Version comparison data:

■ ■ ■

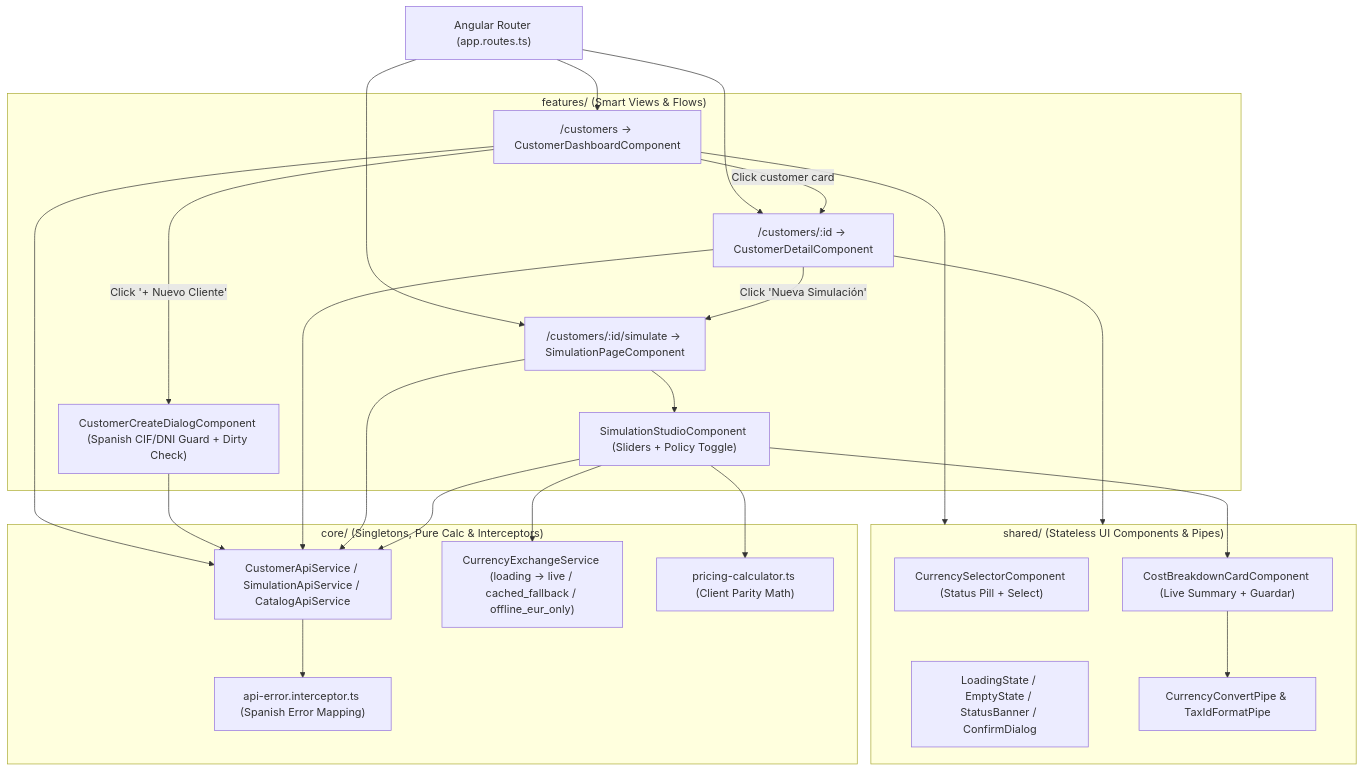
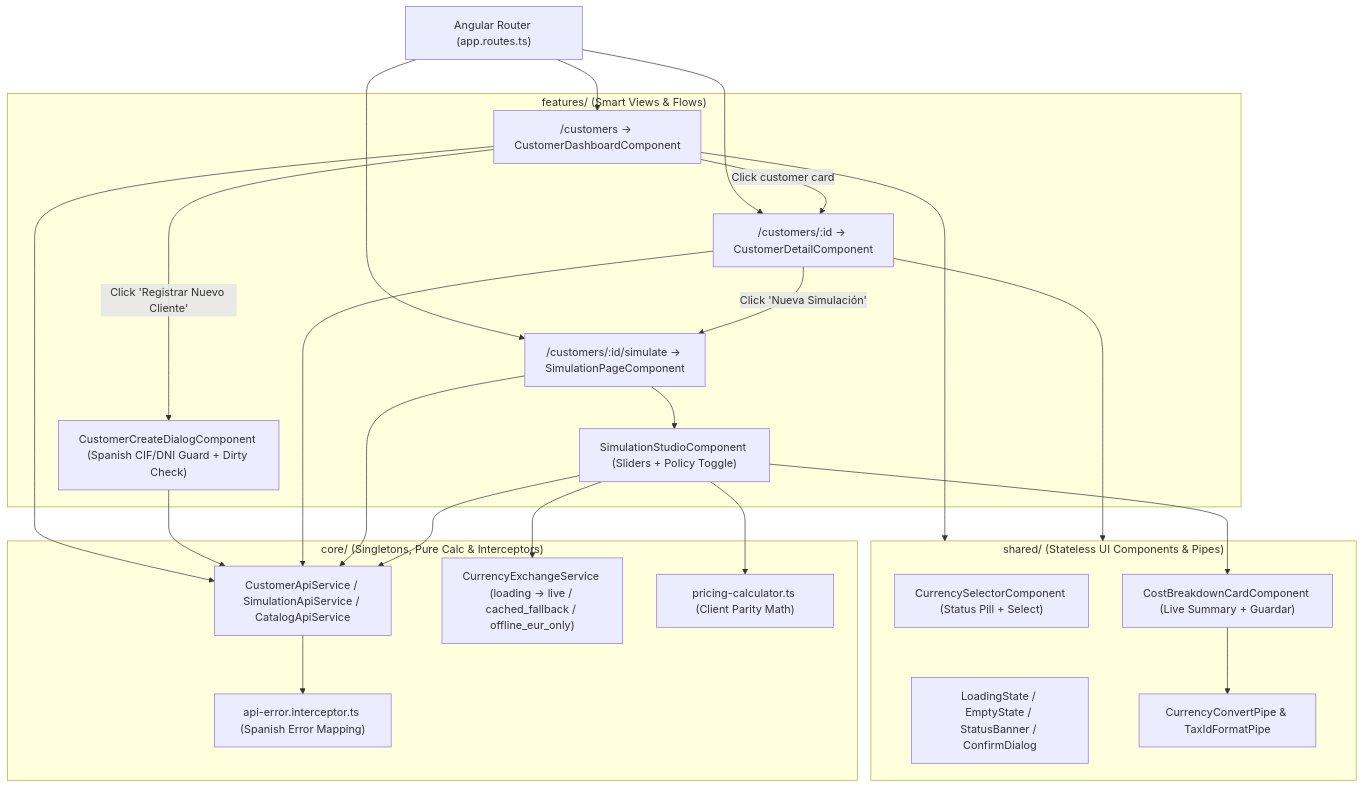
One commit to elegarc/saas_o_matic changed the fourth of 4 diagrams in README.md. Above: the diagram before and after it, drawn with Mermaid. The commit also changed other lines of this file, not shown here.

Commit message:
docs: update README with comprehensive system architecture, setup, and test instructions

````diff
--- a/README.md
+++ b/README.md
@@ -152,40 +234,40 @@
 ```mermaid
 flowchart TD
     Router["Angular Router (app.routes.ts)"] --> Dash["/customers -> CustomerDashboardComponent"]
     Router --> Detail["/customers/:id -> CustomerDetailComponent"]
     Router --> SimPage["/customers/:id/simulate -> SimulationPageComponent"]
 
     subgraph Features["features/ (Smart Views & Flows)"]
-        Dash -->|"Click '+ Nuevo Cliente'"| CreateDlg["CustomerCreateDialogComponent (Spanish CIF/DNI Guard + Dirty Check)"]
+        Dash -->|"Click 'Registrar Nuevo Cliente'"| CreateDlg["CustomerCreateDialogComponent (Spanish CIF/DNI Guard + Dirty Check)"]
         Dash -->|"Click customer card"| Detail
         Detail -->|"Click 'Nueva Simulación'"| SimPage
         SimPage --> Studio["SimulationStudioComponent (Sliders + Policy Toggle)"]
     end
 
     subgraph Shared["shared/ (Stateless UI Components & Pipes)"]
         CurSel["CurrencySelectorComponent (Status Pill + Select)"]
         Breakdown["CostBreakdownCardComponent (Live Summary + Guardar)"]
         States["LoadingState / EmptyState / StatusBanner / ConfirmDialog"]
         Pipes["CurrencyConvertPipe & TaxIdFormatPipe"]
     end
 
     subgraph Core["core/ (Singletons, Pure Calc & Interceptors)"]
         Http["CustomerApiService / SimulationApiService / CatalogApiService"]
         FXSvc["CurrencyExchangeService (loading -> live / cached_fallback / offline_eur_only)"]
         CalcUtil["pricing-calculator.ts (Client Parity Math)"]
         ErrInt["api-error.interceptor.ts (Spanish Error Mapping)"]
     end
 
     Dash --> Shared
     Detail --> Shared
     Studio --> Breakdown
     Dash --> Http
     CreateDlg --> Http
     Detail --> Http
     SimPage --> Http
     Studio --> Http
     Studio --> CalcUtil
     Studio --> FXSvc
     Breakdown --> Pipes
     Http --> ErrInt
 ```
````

■ ■ ■

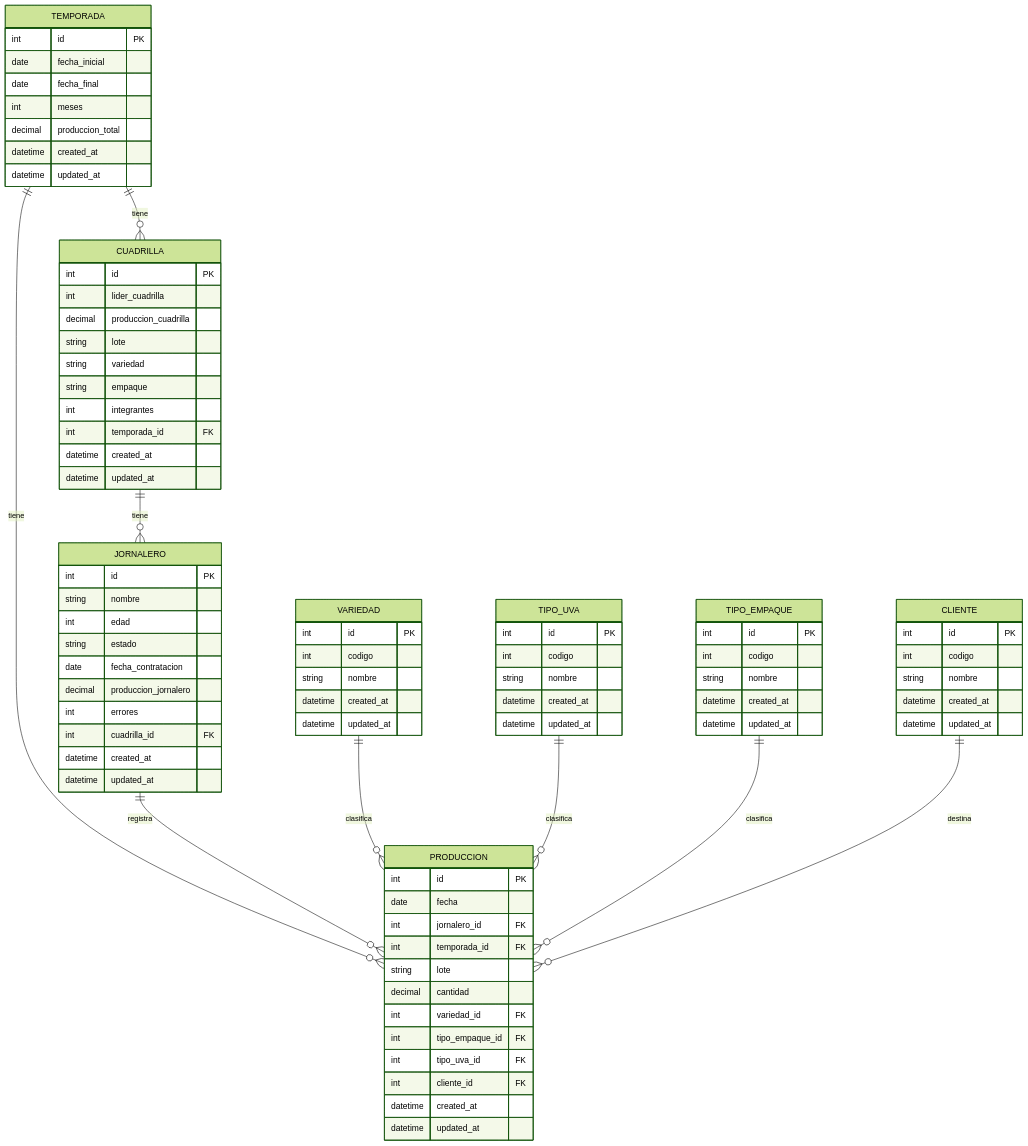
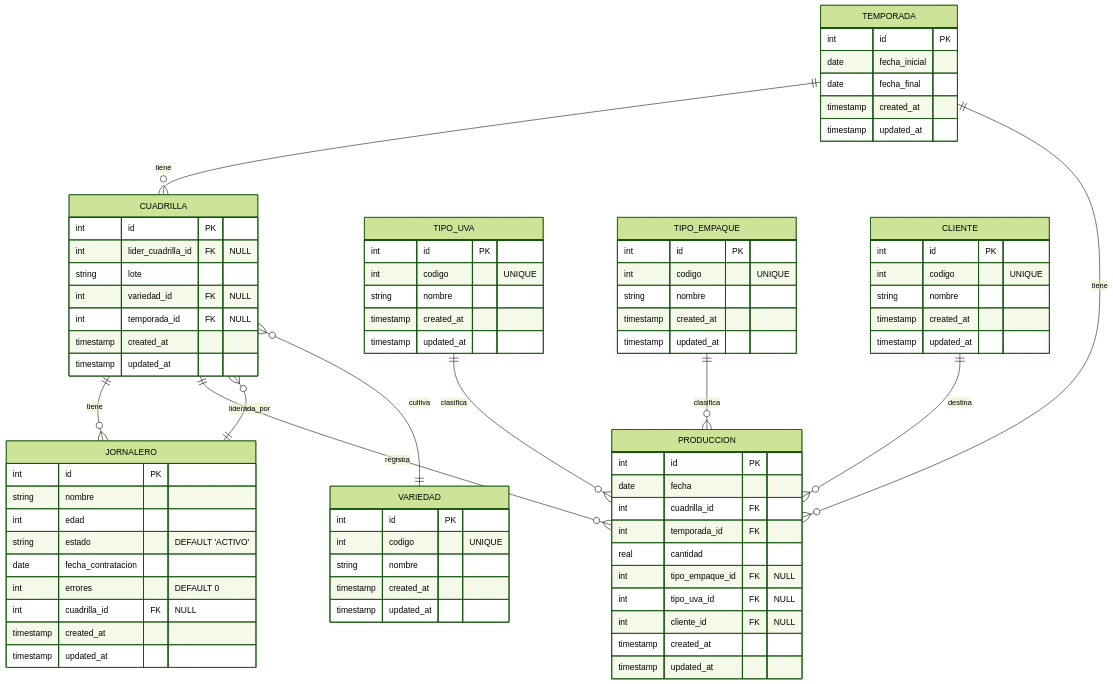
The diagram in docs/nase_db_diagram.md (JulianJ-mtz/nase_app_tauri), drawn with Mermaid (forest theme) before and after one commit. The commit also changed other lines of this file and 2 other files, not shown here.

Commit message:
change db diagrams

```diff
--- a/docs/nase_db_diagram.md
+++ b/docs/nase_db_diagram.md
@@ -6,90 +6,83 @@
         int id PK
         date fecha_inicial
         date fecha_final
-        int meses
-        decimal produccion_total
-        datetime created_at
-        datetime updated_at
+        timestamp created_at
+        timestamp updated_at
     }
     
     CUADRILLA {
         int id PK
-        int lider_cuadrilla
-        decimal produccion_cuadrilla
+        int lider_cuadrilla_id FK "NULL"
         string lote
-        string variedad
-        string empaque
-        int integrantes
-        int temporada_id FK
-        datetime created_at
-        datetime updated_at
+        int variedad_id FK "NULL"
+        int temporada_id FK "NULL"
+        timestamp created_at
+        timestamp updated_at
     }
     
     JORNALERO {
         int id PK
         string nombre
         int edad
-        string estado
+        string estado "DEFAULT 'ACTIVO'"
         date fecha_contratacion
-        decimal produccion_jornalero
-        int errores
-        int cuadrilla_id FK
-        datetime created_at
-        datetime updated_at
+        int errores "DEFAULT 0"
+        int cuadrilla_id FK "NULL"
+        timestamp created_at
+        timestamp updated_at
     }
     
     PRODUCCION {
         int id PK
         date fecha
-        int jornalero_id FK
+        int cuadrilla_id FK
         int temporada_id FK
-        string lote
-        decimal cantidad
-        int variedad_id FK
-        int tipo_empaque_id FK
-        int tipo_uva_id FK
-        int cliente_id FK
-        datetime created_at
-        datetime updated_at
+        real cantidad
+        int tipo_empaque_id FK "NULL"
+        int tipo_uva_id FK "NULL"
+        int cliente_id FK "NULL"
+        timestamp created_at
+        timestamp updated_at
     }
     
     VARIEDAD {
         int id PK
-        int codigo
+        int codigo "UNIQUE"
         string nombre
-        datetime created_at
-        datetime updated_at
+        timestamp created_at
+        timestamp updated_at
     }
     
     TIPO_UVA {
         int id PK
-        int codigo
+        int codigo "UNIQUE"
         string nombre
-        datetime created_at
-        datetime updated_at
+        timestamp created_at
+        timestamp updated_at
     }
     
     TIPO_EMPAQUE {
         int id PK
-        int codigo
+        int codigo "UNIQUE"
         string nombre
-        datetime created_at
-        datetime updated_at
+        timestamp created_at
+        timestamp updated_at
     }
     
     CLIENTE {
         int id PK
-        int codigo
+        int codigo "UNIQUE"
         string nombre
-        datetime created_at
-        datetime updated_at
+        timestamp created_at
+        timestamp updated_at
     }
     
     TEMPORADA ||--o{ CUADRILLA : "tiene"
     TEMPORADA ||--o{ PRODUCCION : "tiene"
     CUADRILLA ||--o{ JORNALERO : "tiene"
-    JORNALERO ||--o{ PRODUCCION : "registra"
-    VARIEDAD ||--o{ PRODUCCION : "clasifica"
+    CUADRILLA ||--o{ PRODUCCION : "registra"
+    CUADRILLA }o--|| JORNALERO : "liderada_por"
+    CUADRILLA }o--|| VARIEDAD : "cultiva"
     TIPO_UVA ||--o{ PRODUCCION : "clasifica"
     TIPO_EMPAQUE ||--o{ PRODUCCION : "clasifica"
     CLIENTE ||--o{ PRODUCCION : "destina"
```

■ ■ ■

Task directions - Copy here each line of the preceding records with "CustomerCreateDialogComponent" in it.

Written reply -
-        Dash -->|"Click '+ Nuevo Cliente'"| CreateDlg["CustomerCreateDialogComponent (Spanish CIF/DNI Guard + Dirty Check)"]
+        Dash -->|"Click 'Registrar Nuevo Cliente'"| CreateDlg["CustomerCreateDialogComponent (Spanish CIF/DNI Guard + Dirty Check)"]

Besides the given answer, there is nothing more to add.